So, what could be possible solutions to this puzzle?
The answer is, not many … at least not yet!
Figure 1: Simple link on L1 block chain
Using the simple example of a Bond on Ethereum paying on schedule in DAI (see Figure 1 above), we outline some of the challenges (in Figure 2 below):
- Because Alice, the payer of the scheduled bond payments, generally does not know that Bob, the payee, has moved an obligation from Ethereum (L1) to L2, Alice would send payments to L1 Bond’s smart contract with Bob’s Ethereum address. Since Bob is no longer the owner of the bond, but rather the bridge contract is, the payment would fail.
- If the bond contract was still aware that Bob was the payee, then it could still accept a bond payment, but the payment would be owned by the bridge contract.
- Therefore, when the bond is locked in the bridge, the expected DAI bond payments must be instantiated on the L2 side in the Bond contract, now where Bob’s L2 address is the owner of both the Bond token and the wrapped DAI.
- This means that when payment is received in the Ethereum bond contract, the bridge network must be notified of the payment by event and cash the payment amount as wrapped DAI on the DAI bridge contract on the L2 side, for Bob. This is problematic because there is no corresponding DAI in the bridge on the side of Ethereum. After all, it is associated with Ethereum’s (L1) league contract. This means that Bob’s WDAI on L2 would be worthless. Therefore, the payment amount in DAI can only be cashed as Ethereum IOU in the L2 Bond contract, as the DAI cannot be taken out of the L2 bridge contract. So, the DAI payments that the bondholder receives are useless on the L2 side. That, of course, is not desirable.
- If the bond is exchanged to Claire on L2, Claire is now entitled to receive bond payments and Bob is no more. This means that after Claire has purchased the Bond, the bridge network must notify the new owner’s L1 bond contract for the payment Claire received on the Ethereum side. This also means that Alice needs to know that she needs to send her bond payments indexed to Claire and not Bob. And after Claire gets paid, the bridge network has to create the same Ethereum DAI IOU on the L2 side. And so on for every change of ownership.

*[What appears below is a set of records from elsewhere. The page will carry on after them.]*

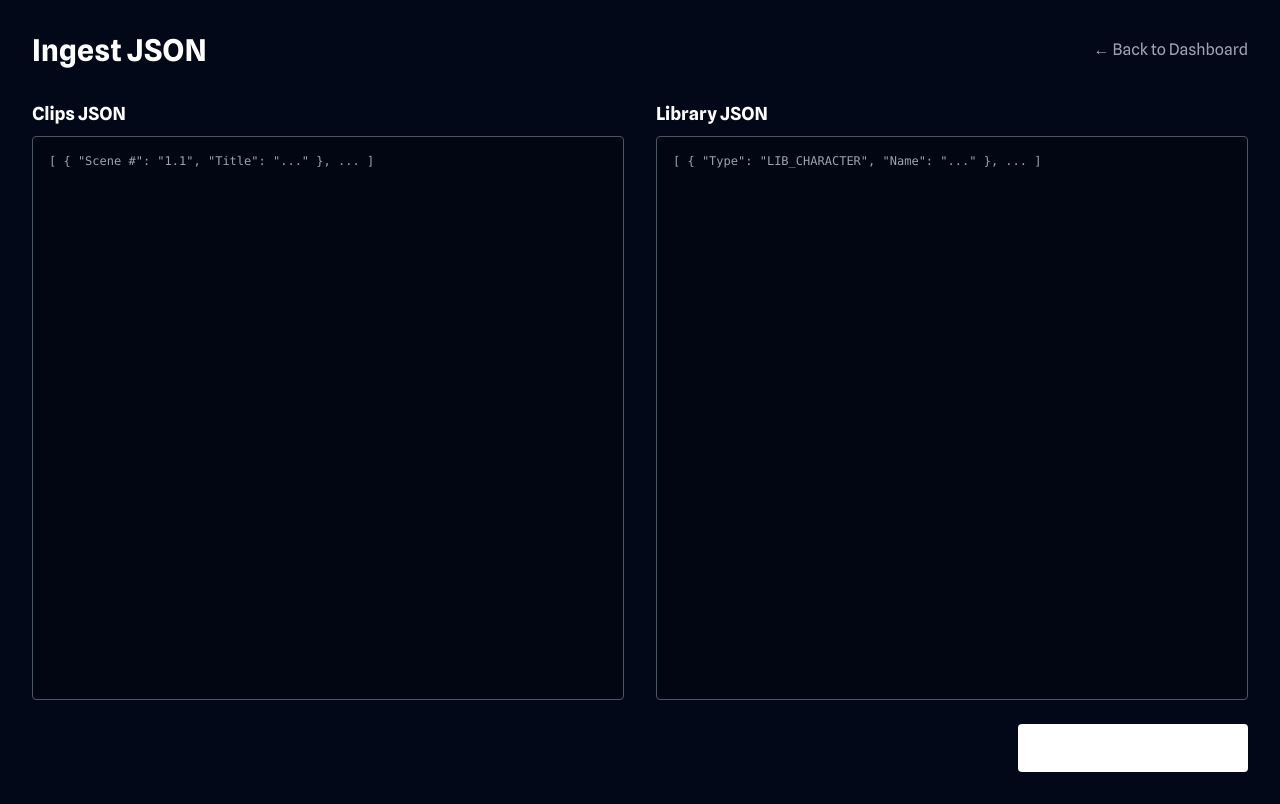
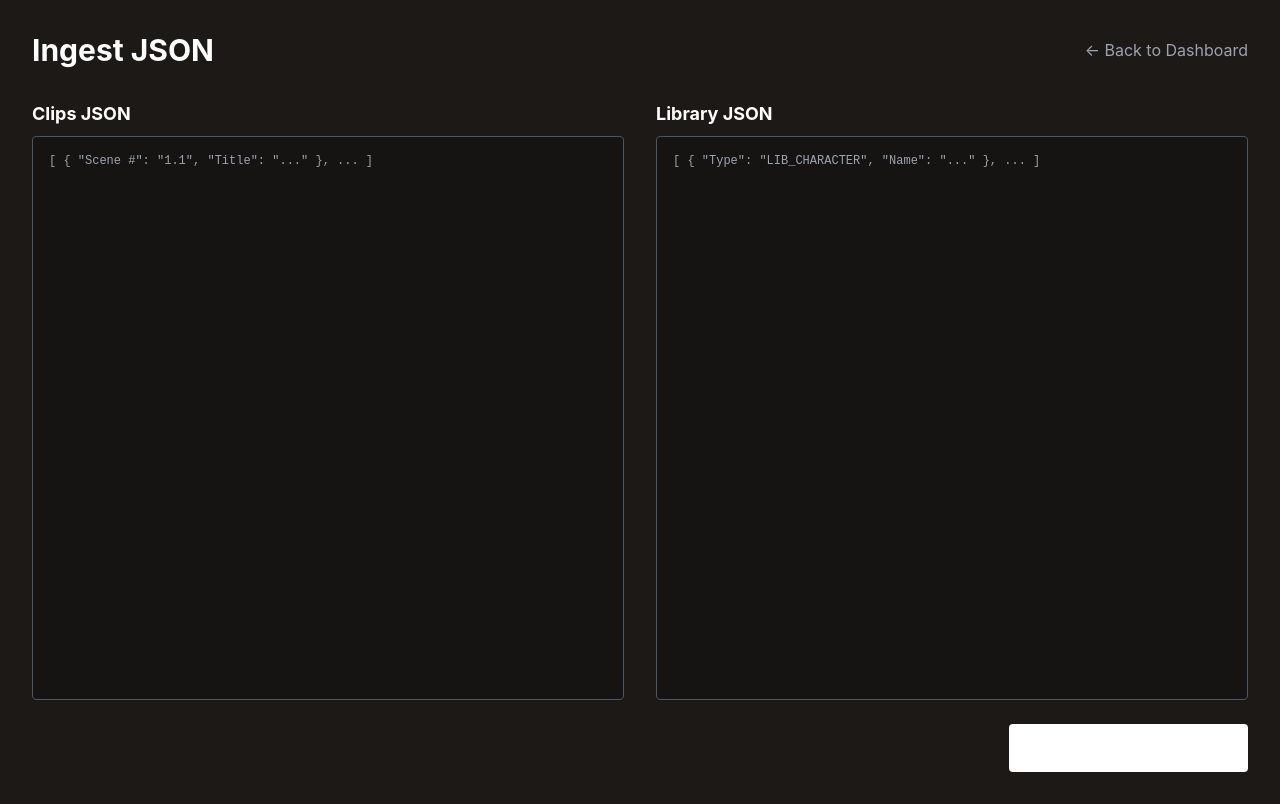
Before and after one commit to Difaroo/ArcRunner.local, a Next.js app: page /ingest in a window 1280 px wide. Built offline with nearby package versions, Linux system fonts and the light colour scheme.

Commit message:
feat: Final UI Polish - Custom Theme, Standardized Fonts, Premium Play Button

```diff
--- a/src/app/globals.css
+++ b/src/app/globals.css
@@ -4,48 +4,111 @@
 
 @layer base {
   :root {
-    --background: 222.2 84% 4.9%;
-    --foreground: 210 40% 98%;
-    --card: 222.2 84% 4.9%;
-    --card-foreground: 210 40% 98%;
-    --popover: 222.2 84% 4.9%;
-    --popover-foreground: 210 40% 98%;
-    --primary: 263.4 70% 50.4%;
-    --primary-foreground: 210 40% 98%;
-    --secondary: 217.2 32.6% 17.5%;
-    --secondary-foreground: 210 40% 98%;
-    --muted: 217.2 32.6% 17.5%;
-    --muted-foreground: 215 20.2% 65.1%;
-    --accent: 217.2 32.6% 17.5%;
-    --accent-foreground: 210 40% 98%;
-    --destructive: 0 62.8% 30.6%;
-    --destructive-foreground: 210 40% 98%;
-    --border: 217.2 32.6% 17.5%;
-    --input: 217.2 32.6% 17.5%;
-    --ring: 263.4 70% 50.4%;
-    --radius: 0.5rem;
+    --background: #ffffff;
+    --foreground: #503733;
+    --card: #ffffff;
+    --card-foreground: #503733;
+    --popover: #ffffff;
+    --popover-foreground: #503733;
+    --primary: #c62e00;
+    --primary-foreground: #ffffff;
+    --secondary: #efb898;
+    --secondary-foreground: #5c5551;
+    --muted: #f9f0e9;
+    --muted-foreground: #7f7370;
+    --accent: #fadac8;
+    --accent-foreground: #5c5551;
+    --destructive: #ae0f2f;
+    --destructive-foreground: #ffffff;
+    --border: #eddbc8;
+    --input: #eddbc8;
+    --ring: #c62e00;
+    --chart-1: #c62e00;
+    --chart-2: #7f7370;
+    --chart-3: #b04500;
+    --chart-4: #7f7370;
+    --chart-5: #d86700;
+    --sidebar: #f9f0e9;
+    --sidebar-foreground: #503733;
+    --sidebar-primary: #c62e00;
+    --sidebar-primary-foreground: #ffffff;
+    --sidebar-accent: #b04500;
+    --sidebar-accent-foreground: #ffffff;
+    --sidebar-border: #eddbc8;
+    --sidebar-ring: #c62e00;
+    --font-sans: Inter, ui-sans-serif, sans-serif, system-ui;
+    --font-serif: Merriweather, serif;
+    --font-mono: Fira Code, monospace;
+    --radius: 0.3rem;
+    --shadow-x: 0px;
+    --shadow-y: 2px;
+    --shadow-blur: 3px;
+    --shadow-spread: 0px;
+    --shadow-opacity: 0.18;
+    --shadow-color: #513c34;
+    --shadow-2xs: 0px 2px 3px 0px hsl(16.5517 21.8045% 26.0784% / 0.09);
+    --shadow-xs: 0px 2px 3px 0px hsl(16.5517 21.8045% 26.0784% / 0.09);
+    --shadow-sm: 0px 2px 3px 0px hsl(16.5517 21.8045% 26.0784% / 0.18), 0px 1px 2px -1px hsl(16.5517 21.8045% 26.0784% / 0.18);
+    --shadow: 0px 2px 3px 0px hsl(16.5517 21.8045% 26.0784% / 0.18), 0px 1px 2px -1px hsl(16.5517 21.8045% 26.0784% / 0.18);
+    --shadow-md: 0px 2px 3px 0px hsl(16.5517 21.8045% 26.0784% / 0.18), 0px 2px 4px -1px hsl(16.5517 21.8045% 26.0784% / 0.18);
+    --shadow-lg: 0px 2px 3px 0px hsl(16.5517 21.8045% 26.0784% / 0.18), 0px 4px 6px -1px hsl(16.5517 21.8045% 26.0784% / 0.18);
+    --shadow-xl: 0px 2px 3px 0px hsl(16.5517 21.8045% 26.0784% / 0.18), 0px 8px 10px -1px hsl(16.5517 21.8045% 26.0784% / 0.18);
+    --shadow-2xl: 0px 2px 3px 0px hsl(16.5517 21.8045% 26.0784% / 0.45);
+    --tracking-normal: 0em;
+    --spacing: 0.25rem;
   }
 
   .dark {
-    --background: 222.2 84% 4.9%;
-    --foreground: 210 40% 98%;
-    --card: 222.2 84% 4.9%;
-    --card-foreground: 210 40% 98%;
-    --popover: 222.2 84% 4.9%;
-    --popover-foreground: 210 40% 98%;
-    --primary: 263.4 70% 50.4%;
-    --primary-foreground: 210 40% 98%;
-    --secondary: 217.2 32.6% 17.5%;
-    --secondary-foreground: 210 40% 98%;
-    --muted: 217.2 32.6% 17.5%;
-    --muted-foreground: 215 20.2% 65.1%;
-    --accent: 217.2 32.6% 17.5%;
-    --accent-foreground: 210 40% 98%;
-    --destructive: 0 62.8% 30.6%;
-    --destructive-foreground: 210 40% 98%;
-    --border: 217.2 32.6% 17.5%;
-    --input: 217.2 32.6% 17.5%;
-    --ring: 263.4 70% 50.4%;
+    --background: #1c1917;
+    --foreground: #ffffff;
+    --card: #000000;
+    --card-foreground: #ffffff;
+    --popover: #2c2525;
+    --popover-foreground: #ffffff;
+    --primary: #ff4d1e;
+    --primary-foreground: #ffffff;
+    --secondary: #44403b;
+    --secondary-foreground: #f2f0f0;
+    --muted: #44403b;
+    --muted-foreground: #b1a8a6;
+    --accent: #29150a;
+    --accent-foreground: #f2f0f0;
+    --destructive: #ff0066;
+    --destructive-foreground: #ffffff;
+    --border: #000000;
+    --input: #48413e;
+    --ring: #ff4d1e;
+    --chart-1: #ff4d1e;
+    --chart-2: #04e3ff;
+    --chart-3: #fe8d00;
+    --chart-4: #b1a8a6;
+    --chart-5: #7f7370;
+    --sidebar: #000000;
+    --sidebar-foreground: #ffffff;
+    --sidebar-primary: #ff4d1e;
+    --sidebar-primary-foreground: #ffffff;
+    --sidebar-accent: #04e3ff;
+    --sidebar-accent-foreground: #063c58;
+    --sidebar-border: #48413e;
+    --sidebar-ring: #ff4d1e;
+    --font-sans: Inter, ui-sans-serif, sans-serif, system-ui;
+    --font-serif: Merriweather, serif;
+    --font-mono: Fira Code, monospace;
+    --radius: 0.3rem;
+    --shadow-x: 0px;
+    --shadow-y: 2px;
+    --shadow-blur: 3px;
+    --shadow-spread: 0px;
+    --shadow-opacity: 0.18;
+    --shadow-color: #1a1a1a;
+    --shadow-2xs: 0px 2px 3px 0px hsl(0 0% 10.1961% / 0.09);
+    --shadow-xs: 0px 2px 3px 0px hsl(0 0% 10.1961% / 0.09);
+    --shadow-sm: 0px 2px 3px 0px hsl(0 0% 10.1961% / 0.18), 0px 1px 2px -1px hsl(0 0% 10.1961% / 0.18);
+    --shadow: 0px 2px 3px 0px hsl(0 0% 10.1961% / 0.18), 0px 1px 2px -1px hsl(0 0% 10.1961% / 0.18);
+    --shadow-md: 0px 2px 3px 0px hsl(0 0% 10.1961% / 0.18), 0px 2px 4px -1px hsl(0 0% 10.1961% / 0.18);
+    --shadow-lg: 0px 2px 3px 0px hsl(0 0% 10.1961% / 0.18), 0px 4px 6px -1px hsl(0 0% 10.1961% / 0.18);
+    --shadow-xl: 0px 2px 3px 0px hsl(0 0% 10.1961% / 0.18), 0px 8px 10px -1px hsl(0 0% 10.1961% / 0.18);
+    --shadow-2xl: 0px 2px 3px 0px hsl(0 0% 10.1961% / 0.45);
   }
 }
 
--- a/src/components/clips/ClipTable.tsx
+++ b/src/components/clips/ClipTable.tsx
@@ -35,7 +35,7 @@ export function ClipTable({
     return (
         <div className="w-full">
             <Table>
-                <TableHeader className="sticky top-0 bg-zinc-50/90 backdrop-blur-sm z-10">
+                <TableHeader className="sticky top-0 bg-black backdrop-blur-sm z-10">
                     <TableRow>
                         <TableHead className="w-10 text-center align-top py-3">
                             <Checkbox
@@ -43,15 +43,15 @@ export function ClipTable({
                                 onCheckedChange={onSelectAll}
                             />
                         </TableHead>
-                        <TableHead className="w-12 font-semibold text-zinc-600 text-left align-top py-3">SCN</TableHead>
-                        <TableHead className="w-1/6 font-semibold text-zinc-600 text-left align-top py-3">TITLE</TableHead>
-                        <TableHead className="w-32 font-semibold text-zinc-600 text-left align-top py-3">CHARACTER</TableHead>
-                        <TableHead className="w-32 font-semibold text-zinc-600 text-left align-top py-3">LOCATION</TableHead>
-                        <TableHead className="w-32 font-semibold text-zinc-600 text-left align-top py-3">STYLE/CAM</TableHead>
-                        <TableHead className="w-1/3 font-semibold text-zinc-600 text-left align-top py-3">ACTION</TableHead>
-                        <TableHead className="w-1/6 font-semibold text-zinc-600 text-left align-top py-3">DIALOG</TableHead>
-                        <TableHead className="w-24 font-semibold text-zinc-600 text-left align-top py-3">REF IMG</TableHead>
-                        <TableHead className="text-right w-24 font-semibold text-zinc-600 align-top py-3">STATUS</TableHead>
+                        <TableHead className="w-12 font-semibold text-stone-500 text-left align-top py-3">SCN</TableHead>
+                        <TableHead className="w-1/6 font-semibold text-stone-500 text-left align-top py-3">TITLE</TableHead>
+                        <TableHead className="w-32 font-semibold text-stone-500 text-left align-top py-3">CHARACTER</TableHead>
+                        <TableHead className="w-32 font-semibold text-stone-500 text-left align-top py-3">LOCATION</TableHead>
+                        <TableHead className="w-32 font-semibold text-stone-500 text-left align-top py-3">STYLE/CAM</TableHead>
+                        <TableHead className="w-1/3 font-semibold text-stone-500 text-left align-top py-3">ACTION</TableHead>
+                        <TableHead className="w-1/6 font-semibold text-stone-500 text-left align-top py-3">DIALOG</TableHead>
+                        <TableHead className="w-24 font-semibold text-stone-500 text-left align-top py-3">REF IMG</TableHead>
+                        <TableHead className="text-right w-24 font-semibold text-stone-500 align-top py-3">STATUS</TableHead>
                     </TableRow>
                 </TableHeader>
                 <TableBody>
--- a/tailwind.config.ts
+++ b/tailwind.config.ts
@@ -18,49 +18,68 @@ const config = {
             },
         },
         extend: {
-            fontFamily: {
-                sans: ['"Spline Sans"', 'sans-serif'],
-                display: ['"Spline Sans"', 'sans-serif'],
-            },
             colors: {
-                border: "hsl(var(--border))",
-                input: "hsl(var(--input))",
-                ring: "hsl(var(--ring))",
-                background: "hsl(var(--background))",
-                foreground: "hsl(var(--foreground))",
+                border: "var(--border)",
+                input: "var(--input)",
+                ring: "var(--ring)",
+                background: "var(--background)",
+                foreground: "var(--foreground)",
                 primary: {
-                    DEFAULT: "hsl(var(--primary))",
-                    foreground: "hsl(var(--primary-foreground))",
+                    DEFAULT: "var(--primary)",
+                    foreground: "var(--primary-foreground)",
                 },
                 secondary: {
-                    DEFAULT: "hsl(var(--secondary))",
-                    foreground: "hsl(var(--secondary-foreground))",
+                    DEFAULT: "var(--secondary)",
+                    foreground: "var(--secondary-foreground)",
                 },
                 destructive: {
-                    DEFAULT: "hsl(var(--destructive))",
-                    foreground: "hsl(var(--destructive-foreground))",
+                    DEFAULT: "var(--destructive)",
+                    foreground: "var(--destructive-foreground)",
                 },
                 muted: {
-                    DEFAULT: "hsl(var(--muted))",
-                    foreground: "hsl(var(--muted-foreground))",
+                    DEFAULT: "var(--muted)",
+                    foreground: "var(--muted-foreground)",
                 },
                 accent: {
-                    DEFAULT: "hsl(var(--accent))",
-                    foreground: "hsl(var(--accent-foreground))",
+                    DEFAULT: "var(--accent)",
+                    foreground: "var(--accent-foreground)",
                 },
                 popover: {
-                    DEFAULT: "hsl(var(--popover))",
-                    foreground: "hsl(var(--popover-foreground))",
+                    DEFAULT: "var(--popover)",
+                    foreground: "var(--popover-foreground)",
                 },
                 card: {
-                    DEFAULT: "hsl(var(--card))",
-                    foreground: "hsl(var(--card-foreground))",
+                    DEFAULT: "var(--card)",
+                    foreground: "var(--card-foreground)",
+                },
+                sidebar: {
+                    DEFAULT: "var(--sidebar)",
+                    foreground: "var(--sidebar-foreground)",
+                    primary: "var(--sidebar-primary)",
+                    "primary-foreground": "var(--sidebar-primary-foreground)",
+                    accent: "var(--sidebar-accent)",
+                    "accent-foreground": "var(--sidebar-accent-foreground)",
+                    border: "var(--sidebar-border)",
+                    ring: "var(--sidebar-ring)",
+                },
+                chart: {
+                    1: "var(--chart-1)",
+                    2: "var(--chart-2)",
+                    3: "var(--chart-3)",
+                    4: "var(--chart-4)",
+                    5: "var(--chart-5)",
                 },
             },
             borderRadius: {
+                xl: "calc(var(--radius) + 4px)",
                 lg: "var(--radius)",
                 md: "calc(var(--radius) - 2px)",
                 sm: "calc(var(--radius) - 4px)",
+            },
+            fontFamily: {
+                sans: ["var(--font-sans)"],
+                serif: ["var(--font-serif)"],
+                mono: ["var(--font-mono)"],
             },
             keyframes: {
                 "accordion-down": {
```
Also changed, not shown: src/components/clips/ClipRow.tsx (+13 -13 lines).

These open-ended questions are for the simple case of connection. Competence for example, where the payments are largely independent of token ownership and typically more than one party receives a portion of the payment, is even more complex because not all payments need to be bridged. However, the (net present) value of the digital asset depends on overall payment flows.
Generally speaking, it is unclear how to carry complex digital assets between networks when the value of the asset depends on payments on the origin network but the asset is traded on the target network.
A promising first attempt was made to address this complex challenge with the GPACT protocol and Crosschain Protocol Stack, which is currently being developed within the EEA Crosschain Interoperability Working Group.
The newly formed EEA Community Projects Working Group L2with the participation of the EEA, Matter Labs, Polygon, Offchain Labs, Accenture, VMWare, ConsenSys, Perun, Connext, Provide and the Ethereum Foundation, also took on the challenge and published Eth Magicians and Eth Research post on the topic, calling on the Ethereum community to request comments and address this challenge, and is working with the EEA Crosschain Interoperability Working Group to see if the GPACT protocol can be successfully utilized in PoC to transfer complex digital assets between L2 networks.
We invite all interested parties to join us and address this important challenge for the entire public, enterprise and Blockchain ecosystem together!